Even in the world of music, prison escapes are a popular theme, somewhere between the ingestion of LSD and detailing the heroic efforts of the crews of sinking freighters in the Great Lakes area. Elvis has a hit with “Jailhouse Rock,” which raised some eyebrows at the time. It was bad enough he was thrusting his pelvis and putting pressure on guys world-round to buy more brylcreem, he was glorifying criminality and, by extension, trying to overthrow the Pope and put fluoride in the water. Even Johnny Cash was fond of prisons, garnering a hit song from “Folsom Prison Blues,” which he wrote in honor of the one thing he cared about the most—Reese Witherspoon’s ass. Thin Lizzy and AC/DC also have jailbreak anthems befitting their repertoire, though one is remarkably less than surprised about that.
Still, despite the repugnance that street criminals are roaming about after being justly convicted, many of us hold a kind of latent feeling of awe at the prospect. There isn’t a much more stark contrast between authority versus subject in society than prison, and many of us can relate. Sure, we’re only talking about how our bosses make us work late or how our mothers forced us to wear ridiculous things to school no one this side of the western world has ever conceived of wearing, but we can relate at escaping the fascist grip of authority from our lives. Most of us take a pee-in-the-swimming-pool passive aggressive approach to sticking it to the man, but you gotta have brass one to accept the Physical Challenge when you’re up against government-contracted masonry, Homeland Security-funded security systems, and guards with personality issues and lethal weaponry.

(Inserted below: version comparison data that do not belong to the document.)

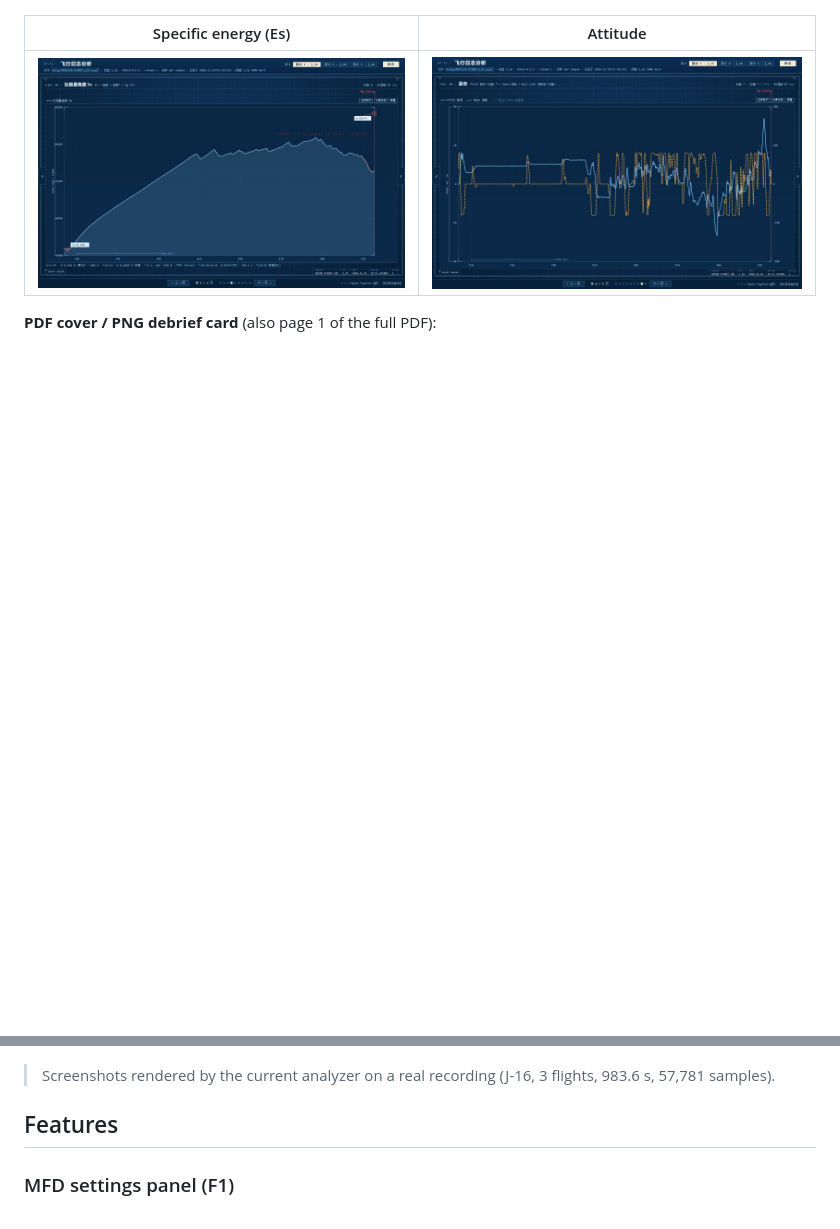
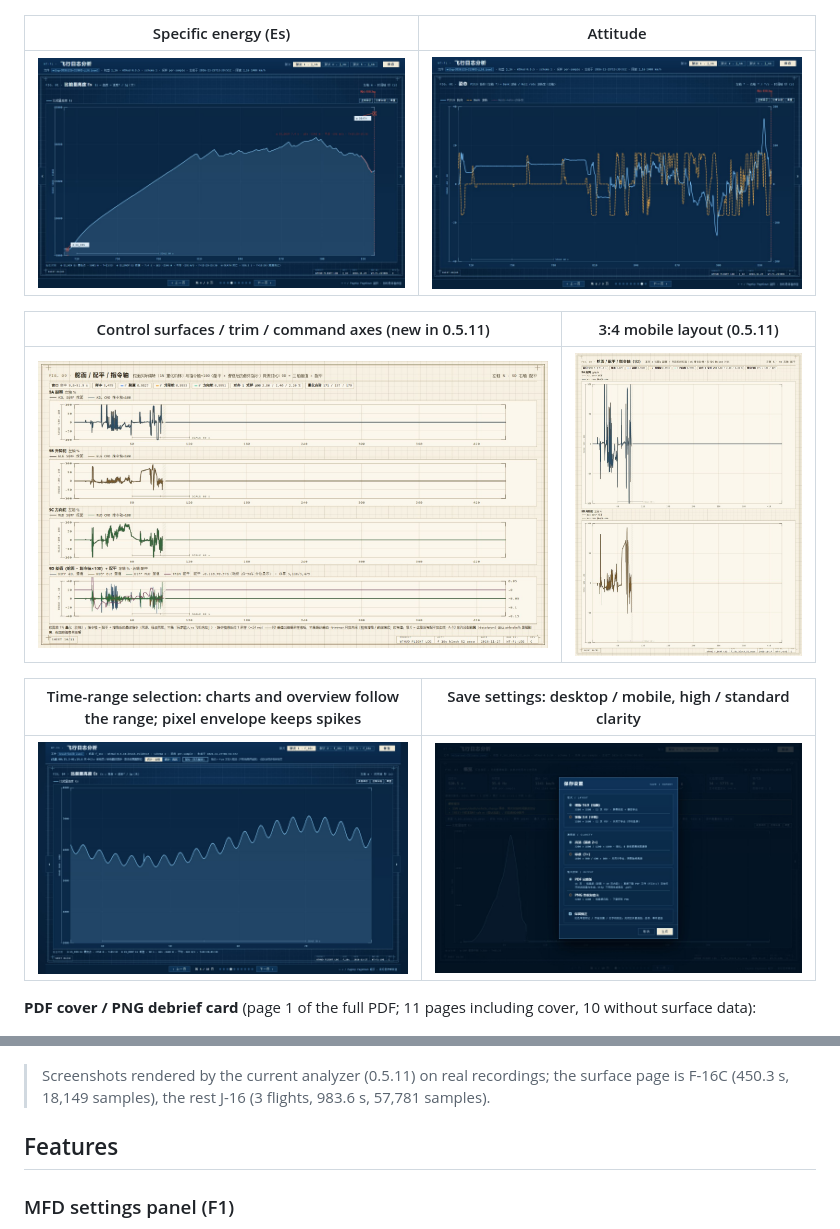
Before and after one commit to A-common-Chinese/WarThunder-8111-HUD, a Markdown page: README.md, 2 parts joined by grey strips. Drawn GitHub-style; pictures changed too: docs/screenshots/flightlog-mobile.jpg (added), docs/screenshots/flightlog-save.jpg (added), docs/screenshots/flightlog-selection.jpg (added); blank space fills up the shorter version.

```diff
--- a/README.md
+++ b/README.md
@@ -428,11 +436,19 @@ replays, and renders paged HTML / PDF debrief reports. The same analysis is avai
 |---|---|
 | ![Energy](docs/screenshots/flightlog-energy.jpg) | ![Attitude](docs/screenshots/flightlog-attitude.jpg) |
 
-**PDF cover / PNG debrief card** (also page 1 of the full PDF):
+| Control surfaces / trim / command axes (new in 0.5.11) | 3:4 mobile layout (0.5.11) |
+|---|---|
+| ![Surface page](docs/screenshots/flightlog-surface.jpg) | ![Mobile layout](docs/screenshots/flightlog-mobile.jpg) |
+
+| Time-range selection: charts and overview follow the range; pixel envelope keeps spikes | Save settings: desktop / mobile, high / standard clarity |
+|---|---|
+| ![Selection and envelope](docs/screenshots/flightlog-selection.jpg) | ![Save settings](docs/screenshots/flightlog-save.jpg) |
+
+**PDF cover / PNG debrief card** (page 1 of the full PDF; 11 pages including cover, 10 without surface data):
 
 ![Debrief card cover](docs/screenshots/flightlog-debrief.jpg)
 
-> Screenshots rendered by the current analyzer on a real recording (J-16, 3 flights, 983.6 s, 57,781 samples).
+> Screenshots rendered by the current analyzer (0.5.11) on real recordings; the surface page is F-16C (450.3 s, 18,149 samples), the rest J-16 (3 flights, 983.6 s, 57,781 samples).
 
 ## Features
 
```
Also changed, not shown: other parts of README.md (+11 -3 lines).
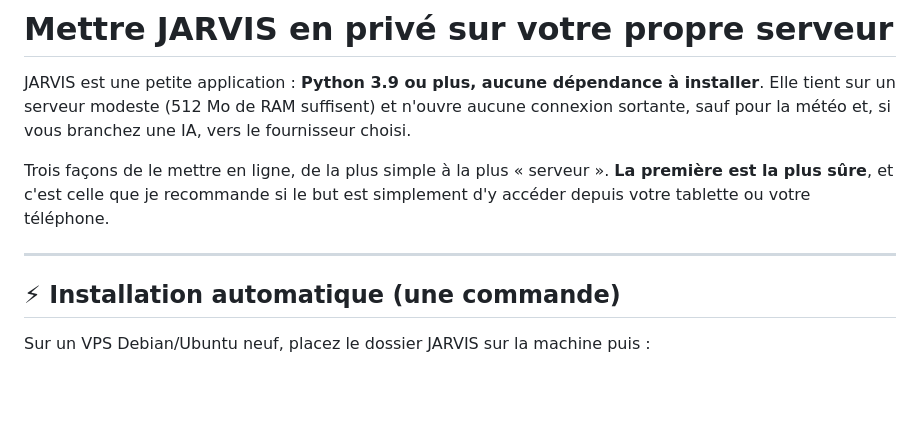
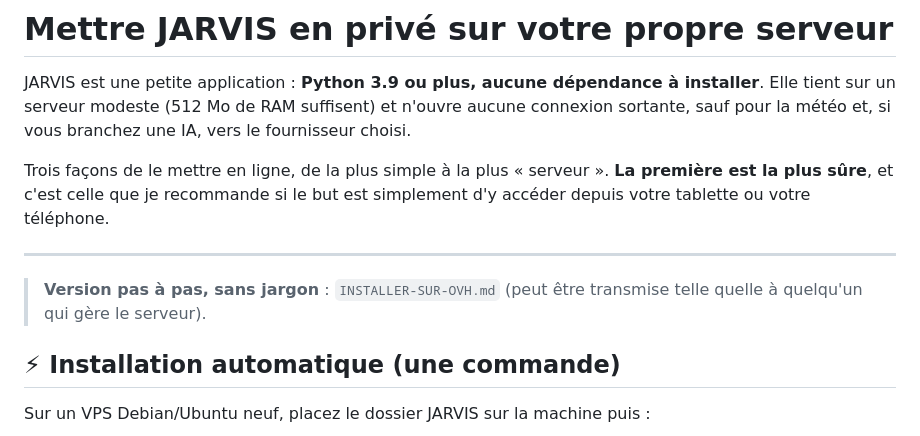
Before and after one commit to lowrenzu/grok-briefing, a Markdown page: DEPLOY.md, the part around the change. Drawn GitHub-style; blank space fills up the shorter version.

```diff
--- a/DEPLOY.md
+++ b/DEPLOY.md
@@ -5,6 +5,8 @@ JARVIS est une petite application : **Python 3.9 ou plus, aucune dépendance à
 Trois façons de le mettre en ligne, de la plus simple à la plus « serveur ». **La première est la plus sûre**, et c'est celle que je recommande si le but est simplement d'y accéder depuis votre tablette ou votre téléphone.
 
 ---
+
+> **Version pas à pas, sans jargon** : `INSTALLER-SUR-OVH.md` (peut être transmise telle quelle à quelqu'un qui gère le serveur).
 
 ## ⚡ Installation automatique (une commande)
 
```
Also changed, not shown: INSTALLER-SUR-OVH.md (added, +107 -0 lines).
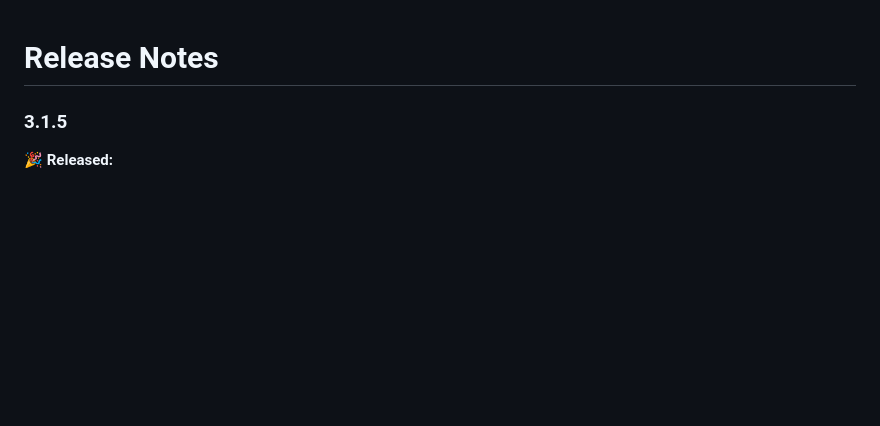
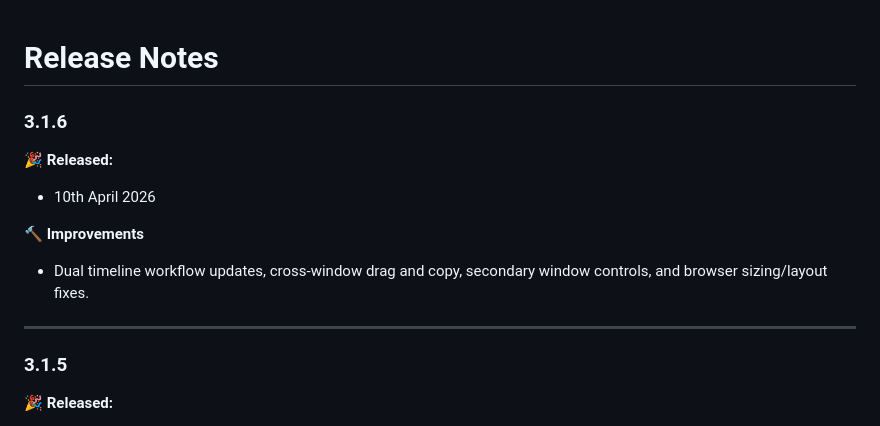
Before and after one commit to latenitefilms/SpliceKitWebsite, a Markdown page: docs/release-notes.md, the part around the change. GitHub-like rendering; blank space fills up the shorter version.

Commit message:
SpliceKit v3.1.6

```diff
--- a/docs/release-notes.md
+++ b/docs/release-notes.md
@@ -1,4 +1,14 @@
 # Release Notes
+
+### 3.1.6
+
+**🎉 Released:**
+- 10th April 2026
+
+**🔨 Improvements**
+- Dual timeline workflow updates, cross-window drag and copy, secondary window controls, and browser sizing/layout fixes.
+
+---
 
 ### 3.1.5
 
```
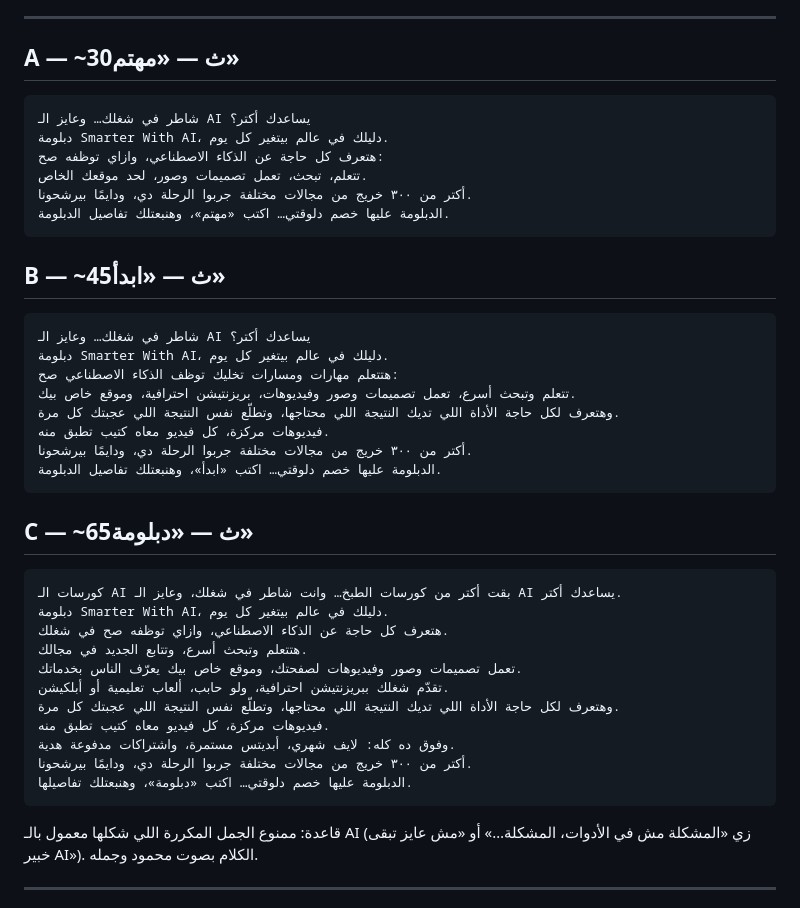
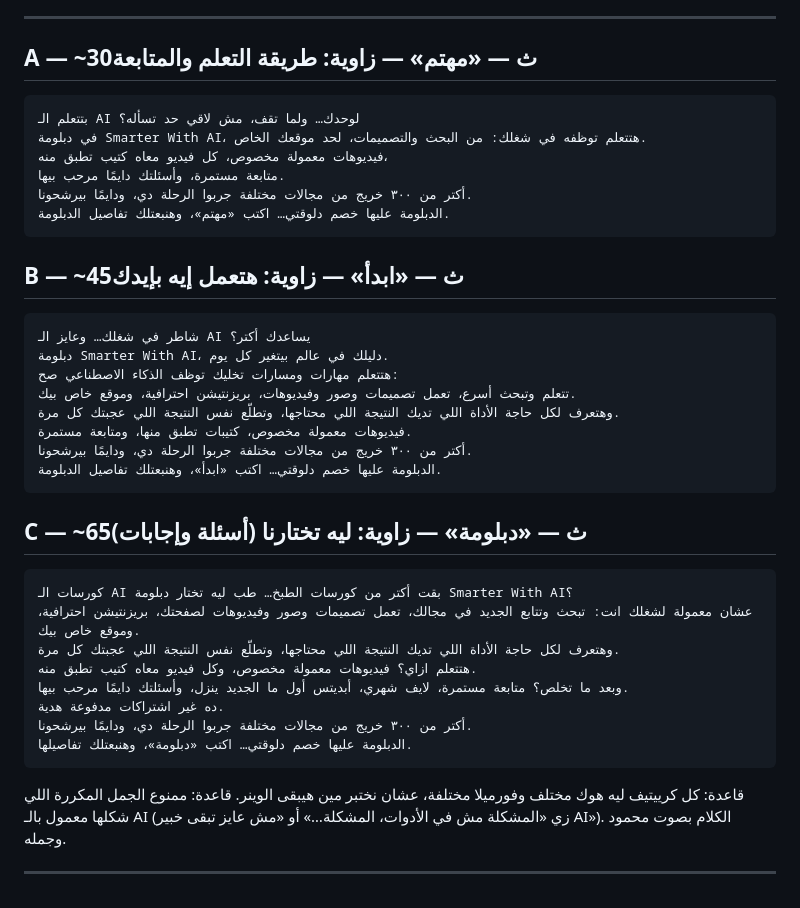
Before and after one commit to Mahmoudtaru/mooddiploma, a Markdown page: diploma-ads/scripts.md, the part around the change. Rendered like a GitHub page.

Commit message:
Give each creative its own hook and formula; add learning format and follow-up to 30s
Co-Authored-By: Claude Opus 5.5 <noreply@anthropic.com>
Claude-Session: https://claude.ai/code/session_01A1N99tkYZgLPPJeUFLZqJE

````diff
--- a/diploma-ads/scripts.md
+++ b/diploma-ads/scripts.md
@@ -22,18 +22,18 @@
 
 ---
 
-## A — ~30ث — «مهتم»
+## A — ~30ث — «مهتم» — زاوية: طريقة التعلم والمتابعة
 
 ```
-شاطر في شغلك… وعايز الـ AI يساعدك أكتر؟
-دبلومة Smarter With AI، دليلك في عالم بيتغير كل يوم.
-هتعرف كل حاجة عن الذكاء الاصطناعي، وازاي توظفه صح:
-تتعلم، تبحث، تعمل تصميمات وصور، لحد موقعك الخاص.
+بتتعلم الـ AI لوحدك… ولما تقف، مش لاقي حد تسأله؟
+في دبلومة Smarter With AI، هتتعلم توظفه في شغلك: من البحث والتصميمات، لحد موقعك الخاص.
+فيديوهات معمولة مخصوص، كل فيديو معاه كتيب تطبق منه،
+متابعة مستمرة، وأسئلتك دايمًا مرحب بيها.
 أكتر من ٣٠٠ خريج من مجالات مختلفة جربوا الرحلة دي، ودايمًا بيرشحونا.
 الدبلومة عليها خصم دلوقتي… اكتب «مهتم»، وهنبعتلك تفاصيل الدبلومة.
 ```
 
-## B — ~45ث — «ابدأ»
+## B — ~45ث — «ابدأ» — زاوية: هتعمل إيه بإيدك
 
 ```
 شاطر في شغلك… وعايز الـ AI يساعدك أكتر؟
@@ -41,27 +41,25 @@
 هتتعلم مهارات ومسارات تخليك توظف الذكاء الاصطناعي صح:
 تتعلم وتبحث أسرع، تعمل تصميمات وصور وفيديوهات، بريزنتيشن احترافية، وموقع خاص بيك.
 وهتعرف لكل حاجة الأداة اللي تديك النتيجة اللي محتاجها، وتطلّع نفس النتيجة اللي عجبتك كل مرة.
-فيديوهات مركزة، كل فيديو معاه كتيب تطبق منه.
+فيديوهات معمولة مخصوص، كتيبات تطبق منها، ومتابعة مستمرة.
 أكتر من ٣٠٠ خريج من مجالات مختلفة جربوا الرحلة دي، ودايمًا بيرشحونا.
 الدبلومة عليها خصم دلوقتي… اكتب «ابدأ»، وهنبعتلك تفاصيل الدبلومة.
 ```
 
-## C — ~65ث — «دبلومة»
+## C — ~65ث — «دبلومة» — زاوية: ليه تختارنا (أسئلة وإجابات)
 
 ```
-كورسات الـ AI بقت أكتر من كورسات الطبخ… وانت شاطر في شغلك، وعايز الـ AI يساعدك أكتر.
-دبلومة Smarter With AI، دليلك في عالم بيتغير كل يوم.
-هتعرف كل حاجة عن الذكاء الاصطناعي، وازاي توظفه صح في شغلك.
-هتتعلم وتبحث أسرع، وتتابع الجديد في مجالك.
-تعمل تصميمات وصور وفيديوهات لصفحتك، وموقع خاص بيك يعرّف الناس بخدماتك.
-تقدّم شغلك ببريزنتيشن احترافية، ولو حابب، ألعاب تعليمية أو أبلكيشن.
+كورسات الـ AI بقت أكتر من كورسات الطبخ… طب ليه تختار دبلومة Smarter With AI؟
+عشان معمولة لشغلك انت: تبحث وتتابع الجديد في مجالك، تعمل تصميمات وصور وفيديوهات لصفحتك، بريزنتيشن احترافية، وموقع خاص بيك.
 وهتعرف لكل حاجة الأداة اللي تديك النتيجة اللي محتاجها، وتطلّع نفس النتيجة اللي عجبتك كل مرة.
-فيديوهات مركزة، كل فيديو معاه كتيب تطبق منه.
-وفوق ده كله: لايف شهري، أبديتس مستمرة، واشتراكات مدفوعة هدية.
+هتتعلم ازاي؟ فيديوهات معمولة مخصوص، وكل فيديو معاه كتيب تطبق منه.
+وبعد ما تخلص؟ متابعة مستمرة، لايف شهري، أبديتس أول ما الجديد ينزل، وأسئلتك دايمًا مرحب بيها.
+ده غير اشتراكات مدفوعة هدية.
 أكتر من ٣٠٠ خريج من مجالات مختلفة جربوا الرحلة دي، ودايمًا بيرشحونا.
 الدبلومة عليها خصم دلوقتي… اكتب «دبلومة»، وهنبعتلك تفاصيلها.
 ```
 
+قاعدة: كل كرييتيف ليه هوك مختلف وفورميلا مختلفة، عشان نختبر مين هيبقى الوينر.
 قاعدة: ممنوع الجمل المكررة اللي شكلها معمول بالـ AI (زي «المشكلة مش في الأدوات، المشكلة…» أو «مش عايز تبقى خبير AI»). الكلام بصوت محمود وجمله.
 
 ---
````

And so it goes with our love-hate relationship with the prisoner. On one hand, they’ve broken the law, and most of them are violent thugs with little regard for law, life or, more importantly, private property rights. On the other hand, though, many people feel that most criminals are simply victims of circumstance, creatures to be pitied and rehabilitated rather than mocked and dismissed. In psychological terms, these people are known as “pussies,” and will forever remain as such up until the point when someone siphons the gas out of their hatchback. Then all of a sudden it’s a clarion call to plug in Ol’ Sparky.
The two fellows who pulled the Shawshank certainly had something going on besides bucket-headedness and adrenaline-based excuses at failing life. Most prisoners, given to their own devices, would simply stage a riot, taser a guard, or throw food loafs at the warden, usually with the end result of getting thrown in solitary or be forced to live off of paint flakes and mouse urine for nutrition. The criminal element is not usually made up of potential Jeopardy contestants. And yet there has to be a certain level of cognitive genius to pull off an escape, so making a blanket statement probably is a disservice to, uh, criminals. Of course, the mark of a true genius is not to be put in jail in the first place.